These are questions examined in a beautiful and haunting documentary that tells the story of what happened on that terrible day when shooter Adam Lanza forced his way into Sandy Hook school and what has taken place in the aftermath. For most Americans, the horror of the terror attack on children has receded, but we learn that for the Newtown community of 27,600 people, no one was left untouched… and no one has just moved on. Now you can get the chance to see this film at a special screening at a theater near you, on Nov 2. Click here for ticket info.
Director Kim A. Snyder spent three years working on her moving documentary, titled Newtown, beginning just three weeks after the massacre. She has interviewed the parents and siblings of three of the children lost in the gun violence, as well as teachers at the school, first responders, a doctor who tried to save their lives, town faith leaders and more.

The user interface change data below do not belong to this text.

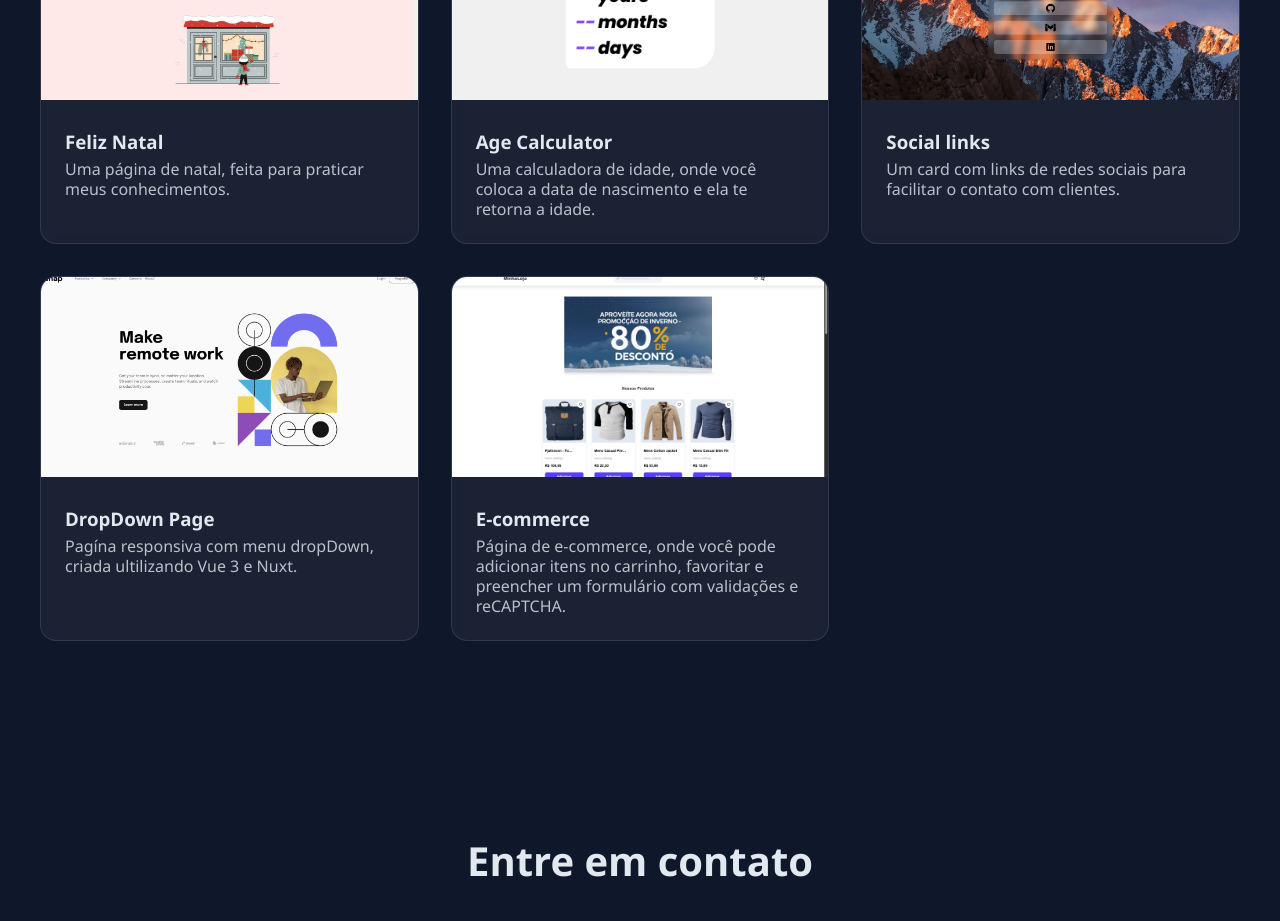
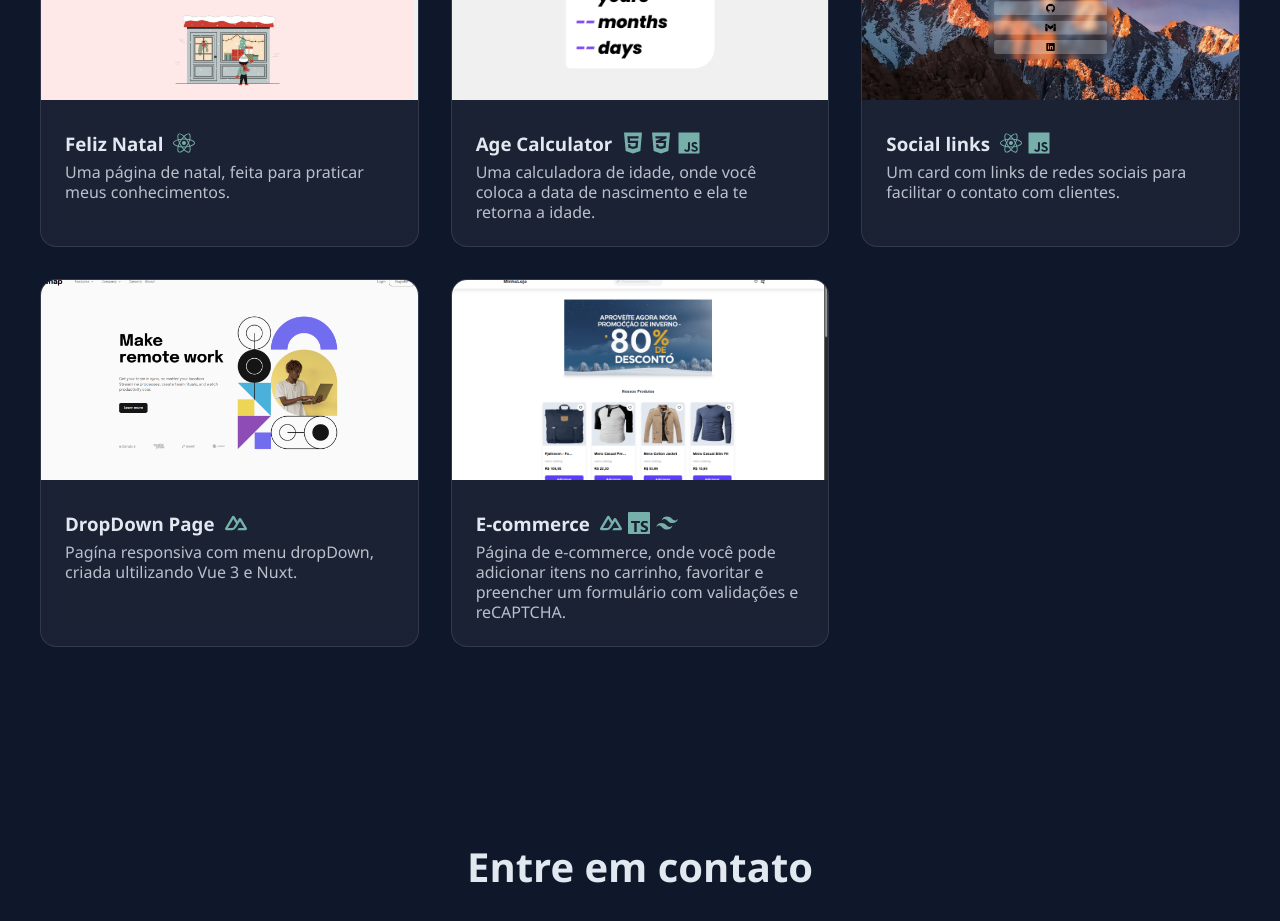
Before and after one commit to Adrianocode19/Portifolio-Adriano, a React (Vite) app: page / in a window 1280 px wide. Shown: the part 1960-2881 px from the top of the page. Built offline with nearby package versions, Linux system fonts and the light colour scheme.

Commit message:
feat: Adicionando icones das tecnologias usadas nos projetos

```diff
--- a/package.json
+++ b/package.json
@@ -12,6 +12,7 @@
   "dependencies": {
     "react": "^19.0.0",
     "react-dom": "^19.0.0",
+    "react-icons": "^5.5.0",
     "styled-components": "^6.1.15"
   },
   "devDependencies": {
--- a/src/components/Projects/db.json
+++ b/src/components/Projects/db.json
@@ -4,31 +4,36 @@
       "nome": "Feliz Natal",
       "descricao": "Uma página de natal, feita para praticar meus conhecimentos.",
       "imagem": "/assets/felizNatal.webp",
-      "link": "https://feliz-natal-rosy.vercel.app/"
+      "link": "https://feliz-natal-rosy.vercel.app/",
+      "tecnologias": ["React"]
     },
     {
       "nome": "Age Calculator",
       "descricao": "Uma calculadora de idade, onde você coloca a data de nascimento e ela te retorna a idade.",
       "imagem": "/assets/ageCalculator.webp",
-      "link": "https://age-calculator-ruby-omega.vercel.app/"
+      "link": "https://age-calculator-ruby-omega.vercel.app/",
+      "tecnologias": ["HTML", "CSS", "JavaScript"]
     },
     {
       "nome": "Social links",
       "descricao": "Um card com links de redes sociais para facilitar o contato com clientes.",
       "imagem": "/assets/socialLinks.webp",
-      "link": "https://social-links-adriano.vercel.app/"
+      "link": "https://social-links-adriano.vercel.app/",
+      "tecnologias": ["React", "JavaScript"]
     },
     {
       "nome": "DropDown Page",
       "descricao": "Pagína responsiva com menu dropDown, criada ultilizando Vue 3 e Nuxt.",
       "imagem": "/assets/dropDown.webp",
-      "link": "https://drop-down-page-rrnq.vercel.app/"
+      "link": "https://drop-down-page-rrnq.vercel.app/",
+      "tecnologias": ["Nuxt"]
     },
     {
       "nome": "E-commerce",
       "descricao": "Página de e-commerce, onde você pode adicionar itens no carrinho, favoritar e preencher um formulário com validações e reCAPTCHA.",
       "imagem": "/assets/ecommerce.webp",
-      "link": "https://e-commerce-play.vercel.app/"
+      "link": "https://e-commerce-play.vercel.app/",
+      "tecnologias": ["Nuxt", "TypeScript", "Tailwind"]
     }
   ]
 }
--- a/src/components/Projects/index.jsx
+++ b/src/components/Projects/index.jsx
@@ -1,7 +1,33 @@
 import style from "./style.module.css";
 import Title from "../Title";
 import db from "./db.json";
-
+import { lazy } from "react";
+const techComponents = {
+  Vue: lazy(() =>
+    import("react-icons/fa").then((mod) => ({ default: mod.FaVuejs }))
+  ),
+  Tailwind: lazy(() =>
+    import("react-icons/ri").then((mod) => ({ default: mod.RiTailwindCssFill }))
+  ),
+  Nuxt: lazy(() =>
+    import("react-icons/si").then((mod) => ({ default: mod.SiNuxtdotjs }))
+  ),
+  React: lazy(() =>
+    import("react-icons/fa").then((mod) => ({ default: mod.FaReact }))
+  ),
+  HTML: lazy(() =>
+    import("react-icons/fa").then((mod) => ({ default: mod.FaHtml5 }))
+  ),
+  CSS: lazy(() =>
+    import("react-icons/fa").then((mod) => ({ default: mod.FaCss3Alt }))
+  ),
+  JavaScript: lazy(() =>
+    import("react-icons/fa").then((mod) => ({ default: mod.FaJs }))
+  ),
+  TypeScript: lazy(() =>
+    import("react-icons/si").then((mod) => ({ default: mod.SiTypescript }))
+  ),
+};
 const Projects = () => {
   const projects = db.projects;
   return (
@@ -22,7 +48,21 @@ const Projects = () => {
               className={style.projectImg}
             />
             <div className={style.projectTextContainer}>
-              <h3 className={style.projectName}>{project.nome}</h3>
+              <div className={style.projectDetails}>
+                <h3 className={style.projectName}>{project.nome}</h3>
+                <div className={style.projectTechnologies}>
+                  {project.tecnologias.map((tech, idx) => {
+                    const TechIcon = techComponents[tech];
+                    if (!TechIcon) return null;
+                    return (
+                      <div key={idx} className={style.iconWrapper}>
+                        <span className={style.tooltip}>{tech}</span>
+                        <TechIcon className={style.icons} />
+                      </div>
+                    );
+                  })}
+                </div>
+              </div>
               <p className={style.projectDescription}>{project.descricao}</p>
             </div>
           </a>
--- a/src/components/Projects/style.module.css
+++ b/src/components/Projects/style.module.css
@@ -60,8 +60,52 @@
   padding: 1.5rem;
 }
 
+.projectDetails {
+  display: flex;
+  gap: 10px;
+  align-items: center;
+}
+
 .projectName {
   margin-bottom: 5px;
+}
+
+.projectTechnologies {
+  display: flex;
+  gap: 6px;
+  font-size: 1.5rem;
+  color: var(--primary);
+}
+
+.icons {
+  width: 22px;
+}
+
+.iconWrapper {
+  position: relative;
+  display: inline-block;
+}
+
+.tooltip {
+  position: absolute;
+  top: -28px;
+  left: 50%;
+  transform: translateX(-50%);
+  background-color: var(--glass-background);
+  color: var(--light);
+  padding: 4px 8px;
+  border-radius: 4px;
+  font-size: 0.75rem;
+  white-space: nowrap;
+  opacity: 0;
+  pointer-events: none;
+  transition: opacity 0.3s ease;
+  border: 1px solid var(--glass);
+  z-index: 10;
+}
+
+.iconWrapper:hover .tooltip {
+  opacity: 1;
 }
 
 .projectDescription {
```
Also changed, not shown: 1 other file (tests, documents, lock files or other folders).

Despite the sadness of the subject material, it is not a difficult film to watch. In fact, it is completely engrossing as it follows the journeys of parents Mark Barden, David Wheeler and Nicole Hockley.
All three struggle with devastating grief but also fight to get Congress to act against gun violence, in an effort to spare other families from the tragedy they’re living.
“The right of someone to own a military assault weapon shouldn’t be more important the right of my son (Ben) to live,” pleads David Wheeler before lawmakers. “What bigger job description do they have than keeping their constituents safe,” he points out. But the parents efforts to obtain any improved national legal gun safety laws are really just a part of this poignant film.
What Newtown also does is bring you achingly into the lives of the survivors. Parents who confess to re-watching videos of their children over and over, desperate not to forget how their children looked, how their voices sounded, and how they smelled. Parents who refuse to excuse the horror with the idea that their child was just in the wrong place at the wrong time.
That’s because their children were exactly in the right place, where they should have been on a weekday morning — in their first grade classrooms. That’s where they were murdered.
“I keep telling myself that I did everything right. Those parents who put their kids on the school that day, did everything right ,” David points out. Mark Barden’s neighbor Melissa describes the moment that the 26 families who were waiting anxiously after the massacre, for the news about their loved ones, were finally told that their family members had perished.
“The room erupted. I’ll never forget that sound,” she recalls with tears streaming down her cheeks.
Dr. William Begg, whose ER received the dying children, calmly explains their injuries. “Each body had 3 to 11 bullets.. and these were assault type bullets which explode in the body. These were not survivable injuries,” he recalls.
For the Newtown community, life will now always be pre-12/14 or post-12/14. But, what Newtown, the documentary, clearly conveys is that it is a community that understands the horrific loss that 26 of its families have endured and the town has been the biggest support to those families. The “ripple” effect from their tragedies has touched every single person who lives there.
You will be inspired by the strength and courage of the everyday people you meet in Newtown telling a story, which must be heard.
You can see a special screening of this eloquent film at a theater near you on Wednesday, Nov. 2nd, as well as a panel discussion with community members, moderated by CNN’s Chris Cuomo.
HollywoodLifers, you can purchase tickets at NewtownFilm.com. I highly recommend that you do.